╭─ Provided information

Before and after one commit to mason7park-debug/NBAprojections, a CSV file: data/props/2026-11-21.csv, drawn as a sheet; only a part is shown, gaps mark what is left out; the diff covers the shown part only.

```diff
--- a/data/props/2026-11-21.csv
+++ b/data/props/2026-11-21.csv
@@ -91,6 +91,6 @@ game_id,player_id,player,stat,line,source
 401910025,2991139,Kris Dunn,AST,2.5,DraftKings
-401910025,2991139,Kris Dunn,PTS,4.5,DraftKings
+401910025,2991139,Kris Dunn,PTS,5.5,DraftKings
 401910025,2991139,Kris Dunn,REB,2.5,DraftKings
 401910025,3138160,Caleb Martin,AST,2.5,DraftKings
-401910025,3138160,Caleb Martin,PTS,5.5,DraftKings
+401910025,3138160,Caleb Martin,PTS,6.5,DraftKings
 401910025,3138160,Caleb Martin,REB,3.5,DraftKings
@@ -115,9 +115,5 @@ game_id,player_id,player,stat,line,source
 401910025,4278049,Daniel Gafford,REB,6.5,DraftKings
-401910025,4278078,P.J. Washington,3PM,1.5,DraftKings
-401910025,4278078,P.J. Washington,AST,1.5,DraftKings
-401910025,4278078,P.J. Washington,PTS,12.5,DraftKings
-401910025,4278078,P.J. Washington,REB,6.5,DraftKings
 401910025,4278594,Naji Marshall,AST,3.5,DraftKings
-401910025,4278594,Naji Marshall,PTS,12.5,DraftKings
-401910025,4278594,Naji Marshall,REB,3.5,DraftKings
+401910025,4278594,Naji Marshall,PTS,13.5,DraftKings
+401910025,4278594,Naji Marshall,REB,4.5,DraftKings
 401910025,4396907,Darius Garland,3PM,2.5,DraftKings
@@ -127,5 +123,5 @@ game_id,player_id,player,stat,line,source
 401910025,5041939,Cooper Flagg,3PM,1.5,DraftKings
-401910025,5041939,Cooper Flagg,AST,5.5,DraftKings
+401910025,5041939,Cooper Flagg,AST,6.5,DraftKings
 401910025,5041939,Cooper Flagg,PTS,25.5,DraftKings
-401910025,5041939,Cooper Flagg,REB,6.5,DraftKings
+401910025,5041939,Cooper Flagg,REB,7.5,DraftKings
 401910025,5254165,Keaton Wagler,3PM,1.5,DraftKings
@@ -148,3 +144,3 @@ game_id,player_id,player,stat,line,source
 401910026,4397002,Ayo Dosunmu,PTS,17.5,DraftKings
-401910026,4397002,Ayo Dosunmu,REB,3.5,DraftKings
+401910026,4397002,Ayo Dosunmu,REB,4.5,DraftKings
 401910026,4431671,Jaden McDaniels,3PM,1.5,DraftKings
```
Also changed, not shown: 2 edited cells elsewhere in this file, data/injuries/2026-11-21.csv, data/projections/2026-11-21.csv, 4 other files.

╰─

Exercise goal - Output each line of the entries exactly, so that nothing is lost.

Exercise result -
Before and after one commit to mason7park-debug/NBAprojections, a CSV file: data/props/2026-11-21.csv, drawn as a sheet; only a part is shown, gaps mark what is left out; the diff covers the shown part only.

```diff
--- a/data/props/2026-11-21.csv
+++ b/data/props/2026-11-21.csv
@@ -91,6 +91,6 @@ game_id,player_id,player,stat,line,source
 401910025,2991139,Kris Dunn,AST,2.5,DraftKings
-401910025,2991139,Kris Dunn,PTS,4.5,DraftKings
+401910025,2991139,Kris Dunn,PTS,5.5,DraftKings
 401910025,2991139,Kris Dunn,REB,2.5,DraftKings
 401910025,3138160,Caleb Martin,AST,2.5,DraftKings
-401910025,3138160,Caleb Martin,PTS,5.5,DraftKings
+401910025,3138160,Caleb Martin,PTS,6.5,DraftKings
 401910025,3138160,Caleb Martin,REB,3.5,DraftKings
@@ -115,9 +115,5 @@ game_id,player_id,player,stat,line,source
 401910025,4278049,Daniel Gafford,REB,6.5,DraftKings
-401910025,4278078,P.J. Washington,3PM,1.5,DraftKings
-401910025,4278078,P.J. Washington,AST,1.5,DraftKings
-401910025,4278078,P.J. Washington,PTS,12.5,DraftKings
-401910025,4278078,P.J. Washington,REB,6.5,DraftKings
 401910025,4278594,Naji Marshall,AST,3.5,DraftKings
-401910025,4278594,Naji Marshall,PTS,12.5,DraftKings
-401910025,4278594,Naji Marshall,REB,3.5,DraftKings
+401910025,4278594,Naji Marshall,PTS,13.5,DraftKings
+401910025,4278594,Naji Marshall,REB,4.5,DraftKings
 401910025,4396907,Darius Garland,3PM,2.5,DraftKings
@@ -127,5 +123,5 @@ game_id,player_id,player,stat,line,source
 401910025,5041939,Cooper Flagg,3PM,1.5,DraftKings
-401910025,5041939,Cooper Flagg,AST,5.5,DraftKings
+401910025,5041939,Cooper Flagg,AST,6.5,DraftKings
 401910025,5041939,Cooper Flagg,PTS,25.5,DraftKings
-401910025,5041939,Cooper Flagg,REB,6.5,DraftKings
+401910025,5041939,Cooper Flagg,REB,7.5,DraftKings
 401910025,5254165,Keaton Wagler,3PM,1.5,DraftKings
@@ -148,3 +144,3 @@ game_id,player_id,player,stat,line,source
 401910026,4397002,Ayo Dosunmu,PTS,17.5,DraftKings
-401910026,4397002,Ayo Dosunmu,REB,3.5,DraftKings
+401910026,4397002,Ayo Dosunmu,REB,4.5,DraftKings
 401910026,4431671,Jaden McDaniels,3PM,1.5,DraftKings
```
Also changed, not shown: 2 edited cells elsewhere in this file, data/injuries/2026-11-21.csv, data/projections/2026-11-21.csv, 4 other files.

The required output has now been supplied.